- Make sure that your children under 12 drink fluoridated water or take a fluoride supplement if they live in a non-fluoridated area
Good oral hygiene should always be practiced since the loss of a single tooth can have major impact upon your oral health and appearance. Although dentists will use every measure to prevent tooth loss, there are still necessary occasions when a tooth may need to be extracted. A tooth may need to be extracted if the following occurs:
- Severe decay
- Advanced periodontal disease
- Infection or abscess
- Orthodontic correction
- Malpositioned teeth
- Fractured teeth or roots
- Impacted teeth

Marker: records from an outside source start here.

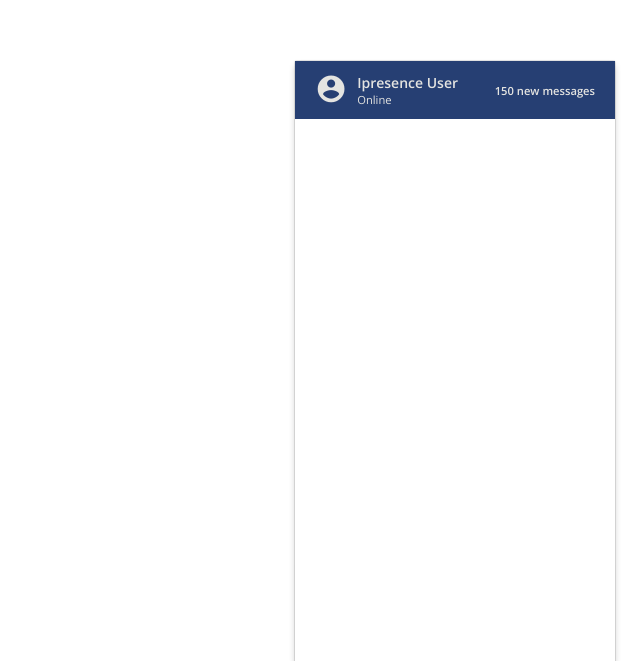
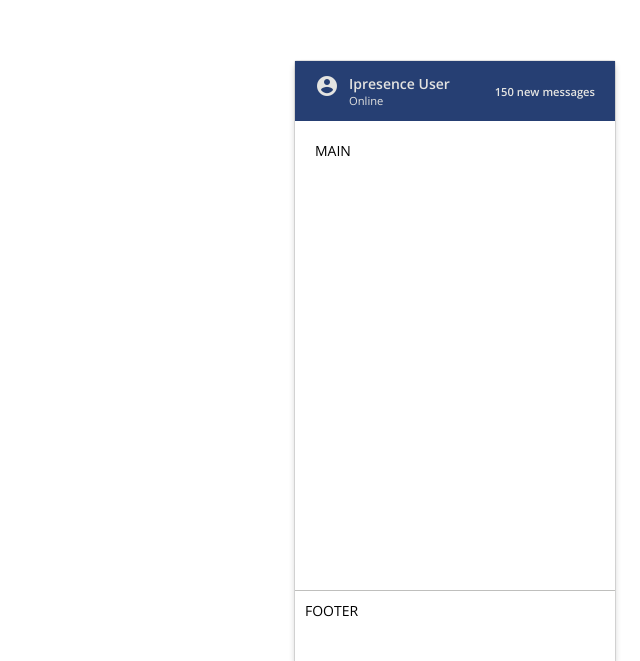
Before and after one commit to jdmiguel/react_chat, a React (Create React App) app: page / in a window 1280 px wide. Shown: the part 139-800 px from the top of the page, without its empty margins (640-1280 px from the left). Built offline with nearby package versions, Linux system fonts and the light colour scheme.

Commit message:
update layout styles

```diff
--- a/src/components/App/index.tsx
+++ b/src/components/App/index.tsx
@@ -1,6 +1,8 @@
 import React, { useReducer, Dispatch } from 'react';
 
 import Header from '../Header';
+import Main from '../Main';
+import Footer from '../Footer';
 
 type ClassesAction = { type: 'hide'} | { type: 'show' };
 
@@ -27,6 +29,8 @@ const App:React.FC = () => {
   return(
     <div className={appClasses.join(' ')}>
       <Header onClick={handleAppClasses}/>
+      <Main/>
+      <Footer/>
     </div>
   )
 }
--- a/src/components/Footer/index.tsx
+++ b/src/components/Footer/index.tsx
@@ -2,7 +2,11 @@ import React from 'react';
 
 const Footer:React.FC = () => {
   return(
-    <p>Footer</p>
+    <footer>
+      <div>
+        <p>FOOTER</p>
+      </div>
+    </footer>
   )
 }
 
--- a/src/components/Header/index.tsx
+++ b/src/components/Header/index.tsx
@@ -8,7 +8,7 @@ const Header:React.FC<HeaderProps> = ({onClick}) => {
   return(
     <header>
       <button type="button" onClick={onClick}></button>
-      <div className="header-profile">
+      <div>
         <i data-testid={'label-icon'} className="material-icons">
           account_circle
         </i>
--- a/src/components/Main/index.tsx
+++ b/src/components/Main/index.tsx
@@ -2,7 +2,11 @@ import React from 'react';
 
 const Main:React.FC = () => {
   return(
-    <p>Main</p>
+    <main>
+      <div>
+        <p>MAIN</p>
+      </div>
+    </main>
   )
 }
 
--- a/src/styles.css
+++ b/src/styles.css
@@ -1,4 +1,4 @@
-html, body, header, button,  div, h1, h2, h3, i {
+html, body, header, main, footer, div, h1, h2, h3, p, button, i {
   margin: 0;
   padding: 0;
 }
@@ -9,30 +9,36 @@ html {
   font-weight: 400;
 }
 
-.app{
+body {
+  overflow: hidden;
+}
+
+.app {
   display: flex;
   flex-direction: column;
   height: auto;
+  position: relative;
 }
 
 header {
   display: flex;
   justify-content: space-between;
   align-items: center;
-  padding: 12px 20px;
+  padding: 0 20px;
   background-color: #263F73;
   color: #e4e4e1;
+  height: 12vh;
+}
+
+header > div{
+  display: flex;
 }
 
 header button {
   display: none;
 }
 
-.header-profile{
-  display: flex;
-}
-
-.header-profile i{
+header i {
   font-size: 2.3rem;
   margin-right: 10px;
 }
@@ -51,8 +57,37 @@ h3 {
   font-size: 0.8rem;
 }
 
-@media only screen and (min-width: 769px) {
-  .app{
+main {
+  height: 76vh;
+}
+
+main > div {
+  padding: 20px;
+}
+
+footer {
+  border-top: 1px solid #BFBFBD;
+  height: 12vh;
+}
+
+footer > div {
+  padding: 10px;
+}
+
+@media only screen and (max-width: 767px) and (orientation: landscape) {
+  header {
+    height: 20vh;
+  }
+  main {
+    height: 60vh;
+  }
+  footer {
+    height: 20vh;
+  }
+}
+
+@media only screen and (min-width: 768px) {
+  .app {
     width: 320px;
     height: 600px;
     position: fixed;
@@ -69,6 +104,8 @@ h3 {
 
   header {
     position: relative;
+    padding: 13px 20px;
+    height: auto;
   }
 
   header button {
@@ -84,4 +121,12 @@ h3 {
     cursor: pointer;
     outline: none;
   }
+
+  main {
+    height: 470px;
+  }
+
+  footer {
+    height: 70px;
+  }
 };
```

After careful examination and treatment, the dentist may advise to have a tooth extracted. Before a tooth is removed, the dentist will take an x-ray in order to understand the shape and position of the tooth and surrounding bone. Based on the degree of difficulty, we may refer you to a specialist called an oral surgeon. A certain amount of pain and discomfort is to be expected following an extraction, which can be minimized with a pain killer and ice packs applied to the face for 15 minutes at a time. After a routine extraction, discomfort should lessen within three days to two weeks. If you have prolonged or severe pain, swelling, bleeding or fever, call our office immediately.Veneers are a dental procedure in which a covering is placed over the outside (visible area) of the tooth. Veneers are usually only done to the part of the teeth that are visible when talking or smiling. The procedure can be direct or indirect.The direct technique usually involves placing composite resin on the outside of the tooth using bonding. This method is usually referred to as bonding.The indirect technique usually involves two appointments because the veneers will be fabricated at a dental laboratory. At the first appointment the teeth are prepared, impressions taken, and the teeth are given a temporary covering. In two to three weeks the veneers are back from the laboratory, the temporaries are removed and the veneers are bonded to the teeth. The laboratory fabricated veneers are usually made using porcelain or pressed ceramic, and are very esthetic.The advantage of veneers versus crowns is that much less tooth material is removed. Veneers are a very conservative option for closing small spaces between teeth or changing the contour and shape of anterior teeth